> _Extracted records_:
────────────────────
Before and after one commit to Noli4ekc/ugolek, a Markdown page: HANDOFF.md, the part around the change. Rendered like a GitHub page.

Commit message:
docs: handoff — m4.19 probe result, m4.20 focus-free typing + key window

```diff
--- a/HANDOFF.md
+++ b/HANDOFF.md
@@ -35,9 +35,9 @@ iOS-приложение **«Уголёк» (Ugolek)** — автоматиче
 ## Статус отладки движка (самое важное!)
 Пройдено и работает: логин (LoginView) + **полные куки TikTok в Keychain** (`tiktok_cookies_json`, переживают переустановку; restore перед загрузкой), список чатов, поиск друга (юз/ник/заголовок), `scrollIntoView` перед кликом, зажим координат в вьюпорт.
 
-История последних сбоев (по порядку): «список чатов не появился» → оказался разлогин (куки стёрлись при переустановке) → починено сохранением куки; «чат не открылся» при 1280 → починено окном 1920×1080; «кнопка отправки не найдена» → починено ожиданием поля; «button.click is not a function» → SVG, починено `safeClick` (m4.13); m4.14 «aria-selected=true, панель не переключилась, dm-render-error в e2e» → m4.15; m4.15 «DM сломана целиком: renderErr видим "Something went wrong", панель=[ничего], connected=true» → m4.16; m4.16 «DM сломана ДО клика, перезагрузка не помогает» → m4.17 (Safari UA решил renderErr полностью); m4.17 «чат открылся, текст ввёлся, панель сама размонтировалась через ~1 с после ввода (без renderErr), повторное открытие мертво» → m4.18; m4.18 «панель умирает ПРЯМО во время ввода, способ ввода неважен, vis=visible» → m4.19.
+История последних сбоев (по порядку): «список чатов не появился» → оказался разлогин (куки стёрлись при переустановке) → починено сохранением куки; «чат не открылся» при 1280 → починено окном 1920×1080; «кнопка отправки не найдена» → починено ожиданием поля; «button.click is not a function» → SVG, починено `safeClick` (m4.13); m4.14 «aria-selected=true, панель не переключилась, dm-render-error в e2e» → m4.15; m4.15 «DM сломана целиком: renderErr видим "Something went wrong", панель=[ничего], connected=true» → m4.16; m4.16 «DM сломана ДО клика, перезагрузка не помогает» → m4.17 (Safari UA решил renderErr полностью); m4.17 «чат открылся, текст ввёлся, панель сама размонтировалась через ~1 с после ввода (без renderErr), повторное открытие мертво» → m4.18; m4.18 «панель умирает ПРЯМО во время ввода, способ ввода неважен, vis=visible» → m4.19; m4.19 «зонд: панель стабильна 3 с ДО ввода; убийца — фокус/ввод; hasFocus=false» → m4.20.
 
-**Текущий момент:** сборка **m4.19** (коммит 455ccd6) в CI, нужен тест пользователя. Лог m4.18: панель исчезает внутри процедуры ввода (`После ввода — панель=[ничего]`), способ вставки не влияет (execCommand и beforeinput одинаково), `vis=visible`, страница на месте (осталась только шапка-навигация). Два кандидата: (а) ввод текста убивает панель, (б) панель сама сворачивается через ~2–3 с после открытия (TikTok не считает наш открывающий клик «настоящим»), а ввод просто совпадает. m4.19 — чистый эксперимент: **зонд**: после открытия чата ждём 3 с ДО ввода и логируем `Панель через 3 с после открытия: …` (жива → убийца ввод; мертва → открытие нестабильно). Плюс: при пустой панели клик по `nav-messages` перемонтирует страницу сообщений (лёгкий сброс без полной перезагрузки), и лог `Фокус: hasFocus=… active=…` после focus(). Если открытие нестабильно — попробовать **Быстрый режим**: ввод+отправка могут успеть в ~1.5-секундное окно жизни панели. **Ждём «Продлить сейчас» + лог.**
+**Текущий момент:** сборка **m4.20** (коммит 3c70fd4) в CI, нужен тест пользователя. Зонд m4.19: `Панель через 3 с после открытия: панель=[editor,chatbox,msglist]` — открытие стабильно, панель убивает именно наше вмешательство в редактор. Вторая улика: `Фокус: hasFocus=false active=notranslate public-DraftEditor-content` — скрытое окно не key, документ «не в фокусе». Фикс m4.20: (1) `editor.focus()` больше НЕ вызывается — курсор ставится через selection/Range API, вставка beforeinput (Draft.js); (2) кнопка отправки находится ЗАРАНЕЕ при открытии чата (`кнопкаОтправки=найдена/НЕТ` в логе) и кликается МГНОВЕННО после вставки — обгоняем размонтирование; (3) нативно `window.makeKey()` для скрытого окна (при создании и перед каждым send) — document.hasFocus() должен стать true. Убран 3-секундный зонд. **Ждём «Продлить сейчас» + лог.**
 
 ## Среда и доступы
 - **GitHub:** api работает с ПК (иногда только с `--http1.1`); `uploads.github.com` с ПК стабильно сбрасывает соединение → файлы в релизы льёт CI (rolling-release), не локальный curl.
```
────────────────────
> _What the task asks_:
Print every entry exactly as written.

> _Worked solution_:
Before and after one commit to Noli4ekc/ugolek, a Markdown page: HANDOFF.md, the part around the change. Rendered like a GitHub page.

Commit message:
docs: handoff — m4.19 probe result, m4.20 focus-free typing + key window

```diff
--- a/HANDOFF.md
+++ b/HANDOFF.md
@@ -35,9 +35,9 @@ iOS-приложение **«Уголёк» (Ugolek)** — автоматиче
 ## Статус отладки движка (самое важное!)
 Пройдено и работает: логин (LoginView) + **полные куки TikTok в Keychain** (`tiktok_cookies_json`, переживают переустановку; restore перед загрузкой), список чатов, поиск друга (юз/ник/заголовок), `scrollIntoView` перед кликом, зажим координат в вьюпорт.
 
-История последних сбоев (по порядку): «список чатов не появился» → оказался разлогин (куки стёрлись при переустановке) → починено сохранением куки; «чат не открылся» при 1280 → починено окном 1920×1080; «кнопка отправки не найдена» → починено ожиданием поля; «button.click is not a function» → SVG, починено `safeClick` (m4.13); m4.14 «aria-selected=true, панель не переключилась, dm-render-error в e2e» → m4.15; m4.15 «DM сломана целиком: renderErr видим "Something went wrong", панель=[ничего], connected=true» → m4.16; m4.16 «DM сломана ДО клика, перезагрузка не помогает» → m4.17 (Safari UA решил renderErr полностью); m4.17 «чат открылся, текст ввёлся, панель сама размонтировалась через ~1 с после ввода (без renderErr), повторное открытие мертво» → m4.18; m4.18 «панель умирает ПРЯМО во время ввода, способ ввода неважен, vis=visible» → m4.19.
+История последних сбоев (по порядку): «список чатов не появился» → оказался разлогин (куки стёрлись при переустановке) → починено сохранением куки; «чат не открылся» при 1280 → починено окном 1920×1080; «кнопка отправки не найдена» → починено ожиданием поля; «button.click is not a function» → SVG, починено `safeClick` (m4.13); m4.14 «aria-selected=true, панель не переключилась, dm-render-error в e2e» → m4.15; m4.15 «DM сломана целиком: renderErr видим "Something went wrong", панель=[ничего], connected=true» → m4.16; m4.16 «DM сломана ДО клика, перезагрузка не помогает» → m4.17 (Safari UA решил renderErr полностью); m4.17 «чат открылся, текст ввёлся, панель сама размонтировалась через ~1 с после ввода (без renderErr), повторное открытие мертво» → m4.18; m4.18 «панель умирает ПРЯМО во время ввода, способ ввода неважен, vis=visible» → m4.19; m4.19 «зонд: панель стабильна 3 с ДО ввода; убийца — фокус/ввод; hasFocus=false» → m4.20.
 
-**Текущий момент:** сборка **m4.19** (коммит 455ccd6) в CI, нужен тест пользователя. Лог m4.18: панель исчезает внутри процедуры ввода (`После ввода — панель=[ничего]`), способ вставки не влияет (execCommand и beforeinput одинаково), `vis=visible`, страница на месте (осталась только шапка-навигация). Два кандидата: (а) ввод текста убивает панель, (б) панель сама сворачивается через ~2–3 с после открытия (TikTok не считает наш открывающий клик «настоящим»), а ввод просто совпадает. m4.19 — чистый эксперимент: **зонд**: после открытия чата ждём 3 с ДО ввода и логируем `Панель через 3 с после открытия: …` (жива → убийца ввод; мертва → открытие нестабильно). Плюс: при пустой панели клик по `nav-messages` перемонтирует страницу сообщений (лёгкий сброс без полной перезагрузки), и лог `Фокус: hasFocus=… active=…` после focus(). Если открытие нестабильно — попробовать **Быстрый режим**: ввод+отправка могут успеть в ~1.5-секундное окно жизни панели. **Ждём «Продлить сейчас» + лог.**
+**Текущий момент:** сборка **m4.20** (коммит 3c70fd4) в CI, нужен тест пользователя. Зонд m4.19: `Панель через 3 с после открытия: панель=[editor,chatbox,msglist]` — открытие стабильно, панель убивает именно наше вмешательство в редактор. Вторая улика: `Фокус: hasFocus=false active=notranslate public-DraftEditor-content` — скрытое окно не key, документ «не в фокусе». Фикс m4.20: (1) `editor.focus()` больше НЕ вызывается — курсор ставится через selection/Range API, вставка beforeinput (Draft.js); (2) кнопка отправки находится ЗАРАНЕЕ при открытии чата (`кнопкаОтправки=найдена/НЕТ` в логе) и кликается МГНОВЕННО после вставки — обгоняем размонтирование; (3) нативно `window.makeKey()` для скрытого окна (при создании и перед каждым send) — document.hasFocus() должен стать true. Убран 3-секундный зонд. **Ждём «Продлить сейчас» + лог.**
 
 ## Среда и доступы
 - **GitHub:** api работает с ПК (иногда только с `--http1.1`); `uploads.github.com` с ПК стабильно сбрасывает соединение → файлы в релизы льёт CI (rolling-release), не локальный curl.
```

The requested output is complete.